At least 89 people including a dozen security forces were killed as Rohingya militants besieged border posts in northern Rakhine State, Myanmar's authorities said Friday, triggering a fresh exodus of refugees towards Bangladesh.
The state is bisected by religious hatred focused on the stateless Rohingya Muslim minority, who are reviled and perceived as illegal immigrants in Buddhist-majority Myanmar.
The office of de-facto leader Aung San Suu Kyi said 12 security officials had been killed alongside 77 militants -- the highest declared single day toll since fighting broke out last year.
Friday's fighting exploded around Rathedaung township which has seen a heavy build-up of Myanmar troops in recent weeks, with reports filtering out of killings by shadowy groups, army-blockaded villages and abuses.
Some 20 police posts came under attack in the early hours of Friday by an estimated 150 insurgents, some carrying guns and using homemade explosives, Myanmar's military said.
"The military and police members are fighting back together against extremist Bengali terrorists," Commander-in-Chief Min Aung Hlaing said in a statement on Facebook, using the state's description for Rohingya militants.
One resident in Maungdaw, the main town in northern Rakhine, said gunfire could be heard throughout the night.
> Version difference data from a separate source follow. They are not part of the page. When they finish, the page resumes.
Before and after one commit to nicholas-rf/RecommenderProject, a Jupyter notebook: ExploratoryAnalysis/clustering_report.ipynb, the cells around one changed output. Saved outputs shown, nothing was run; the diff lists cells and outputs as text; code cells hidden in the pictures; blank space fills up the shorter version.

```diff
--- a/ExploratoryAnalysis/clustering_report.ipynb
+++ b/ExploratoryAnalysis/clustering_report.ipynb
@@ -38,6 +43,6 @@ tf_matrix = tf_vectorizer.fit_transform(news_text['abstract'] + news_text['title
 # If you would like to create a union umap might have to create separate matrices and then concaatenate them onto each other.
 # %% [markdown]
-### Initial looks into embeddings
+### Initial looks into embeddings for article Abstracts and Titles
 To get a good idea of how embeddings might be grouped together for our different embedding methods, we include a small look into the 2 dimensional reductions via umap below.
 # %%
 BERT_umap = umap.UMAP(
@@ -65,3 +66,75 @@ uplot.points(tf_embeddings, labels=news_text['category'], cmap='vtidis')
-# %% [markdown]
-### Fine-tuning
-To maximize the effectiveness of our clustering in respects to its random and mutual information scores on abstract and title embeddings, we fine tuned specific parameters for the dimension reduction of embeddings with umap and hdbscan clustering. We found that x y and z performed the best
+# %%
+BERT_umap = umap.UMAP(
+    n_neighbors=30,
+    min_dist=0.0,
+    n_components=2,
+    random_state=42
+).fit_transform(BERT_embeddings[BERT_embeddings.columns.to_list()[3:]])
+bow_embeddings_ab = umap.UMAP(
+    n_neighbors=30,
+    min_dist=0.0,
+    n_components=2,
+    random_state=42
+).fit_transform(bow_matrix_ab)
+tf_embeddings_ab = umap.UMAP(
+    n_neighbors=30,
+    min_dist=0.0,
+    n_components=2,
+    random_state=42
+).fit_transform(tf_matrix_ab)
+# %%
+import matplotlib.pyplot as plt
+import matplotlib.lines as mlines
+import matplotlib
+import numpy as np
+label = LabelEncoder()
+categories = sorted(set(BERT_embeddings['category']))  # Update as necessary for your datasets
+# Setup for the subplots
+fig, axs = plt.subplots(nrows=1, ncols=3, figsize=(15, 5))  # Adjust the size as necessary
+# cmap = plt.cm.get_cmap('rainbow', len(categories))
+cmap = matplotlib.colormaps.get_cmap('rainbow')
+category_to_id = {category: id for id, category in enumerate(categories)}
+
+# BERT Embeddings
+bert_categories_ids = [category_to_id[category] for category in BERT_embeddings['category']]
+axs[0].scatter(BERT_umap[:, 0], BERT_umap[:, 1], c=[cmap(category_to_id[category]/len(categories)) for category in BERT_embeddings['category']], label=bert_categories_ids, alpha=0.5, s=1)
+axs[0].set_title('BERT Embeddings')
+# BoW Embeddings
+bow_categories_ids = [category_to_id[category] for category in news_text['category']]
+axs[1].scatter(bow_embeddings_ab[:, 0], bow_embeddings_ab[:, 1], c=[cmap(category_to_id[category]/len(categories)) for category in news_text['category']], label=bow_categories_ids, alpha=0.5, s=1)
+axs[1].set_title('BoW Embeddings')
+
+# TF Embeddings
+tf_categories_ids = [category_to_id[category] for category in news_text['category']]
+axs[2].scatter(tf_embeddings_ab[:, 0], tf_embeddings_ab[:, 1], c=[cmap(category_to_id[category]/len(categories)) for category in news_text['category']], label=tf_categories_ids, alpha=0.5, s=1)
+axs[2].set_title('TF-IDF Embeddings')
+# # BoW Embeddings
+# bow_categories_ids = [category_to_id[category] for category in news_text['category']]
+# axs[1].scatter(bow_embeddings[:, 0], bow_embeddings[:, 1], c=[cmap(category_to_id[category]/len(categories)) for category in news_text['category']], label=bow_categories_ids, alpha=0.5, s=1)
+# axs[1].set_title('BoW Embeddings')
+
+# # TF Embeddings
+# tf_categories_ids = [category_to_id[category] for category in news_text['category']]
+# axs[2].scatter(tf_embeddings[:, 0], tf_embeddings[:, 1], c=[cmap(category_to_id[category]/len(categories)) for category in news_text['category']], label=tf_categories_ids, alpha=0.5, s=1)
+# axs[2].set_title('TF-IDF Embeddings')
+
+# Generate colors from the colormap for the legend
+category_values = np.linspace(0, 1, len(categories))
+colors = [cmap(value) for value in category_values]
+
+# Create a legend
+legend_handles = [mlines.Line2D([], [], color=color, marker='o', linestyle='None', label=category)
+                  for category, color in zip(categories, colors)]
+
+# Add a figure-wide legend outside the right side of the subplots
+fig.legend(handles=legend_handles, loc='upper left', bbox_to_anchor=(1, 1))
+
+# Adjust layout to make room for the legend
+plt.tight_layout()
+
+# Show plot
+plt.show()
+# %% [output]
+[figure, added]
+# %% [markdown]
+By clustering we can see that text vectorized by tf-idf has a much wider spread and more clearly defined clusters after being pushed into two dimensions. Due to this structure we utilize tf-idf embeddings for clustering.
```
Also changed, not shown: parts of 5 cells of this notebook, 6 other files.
"We are still hearing gunshots now, we dare not to go out from our house," the resident said by phone, asking not to be named.
Footage obtained by AFP showed smoke rising from Zedipyin village in Rathedaung township where fighting was ongoing Friday.
Despite years of persecution, the Rohingya largely eschewed violence.
But a previously unknown militant group emerged as a force last October under the banner of the Arakan Rohingya Salvation Army (ARSA), which claims to be leading an insurgency based in the remote May Yu mountain range bordering Bangladesh.
A Twitter account (@ARSA_Official) which purports to represent the group confirmed its fighters were engaging Myanmar's military in the area and accused the soldiers of carrying out atrocities in recent weeks.
Myanmar says the group is headed by Rohingya jihadists who were trained abroad but it is unclear how large the network is.
Suu Kyi's office posted pictures of weapons that had been taken from militants, mainly home-made bombs and rudimentary knives and clubs.
Friday's violence pushed new waves of Rohingya to flee towards Bangladesh.
But border guards there said they would not be allowed to cross.
"More than a thousand of Rohingya women along with children and cattle have gathered near the land border between Myanmar and Bangladesh since this morning," Manjurul Hasan Khan, commander of Ukhiya town's border guards, told AFP.
The flare-up came just hours after former UN chief Kofi Annan released a milestone report detailing conditions inside Rakhine and offering ways to heal the festering sectarian tensions there.
Commissioned by Myanmar's own government, it urged the scrapping of restrictions of movement and citizenship imposed on the roughly one million-strong Rohingya community in Rakhine.
In a statement Annan said he was "gravely concerned" by the latest outbreak of fighting.
"The alleged scale and gravity of these attacks mark a worrying escalation of violence," he said.
The UN's top official in Myanmar, Renata Lok-Dessallien, called on all sides to "refrain from violence, protect civilians (and) restore law and order".
The wedge of Rakhine closest to Bangladesh has been in lockdown since October 2016.
Deadly attacks by the militants on border police sparked a military response that left scores dead and forced some 87,000 people to flee to Bangladesh.
The UN believes the military crackdown may have amounted to ethnic cleansing of the Rohingya.
But the army and Aung San Suu Kyi's civilian government vehemently deny allegations of widespread abuses, including rapes and murders.
They have so far refused to grant visas to UN investigators tasked with probing the allegations.
Amnesty International said there were now fears over how Myanmar's notoriously abusive security forces might respond.
"This cannot lead to (a) repeat of last year's vicious military reprisals responding to a similar attack, when security forces tortured, killed and raped Rohingya people and burned down whole villages," said Amnesty's regional campaigns director Josef Benedict.
Myanmar security forces have conducted sporadic operations to flush out suspected militants this year, often resulting in casualties among Rohingya villagers.
They have spoken of their fear at being trapped in between security forces and the militants, who are accused of conducting a shadowy assassination campaign against those perceived as collaborators with the state.
Access to the area is severely restricted and verifying information is difficult.
Activists and supporters on both sides of the sectarian divide have a history of posting false images and footage online.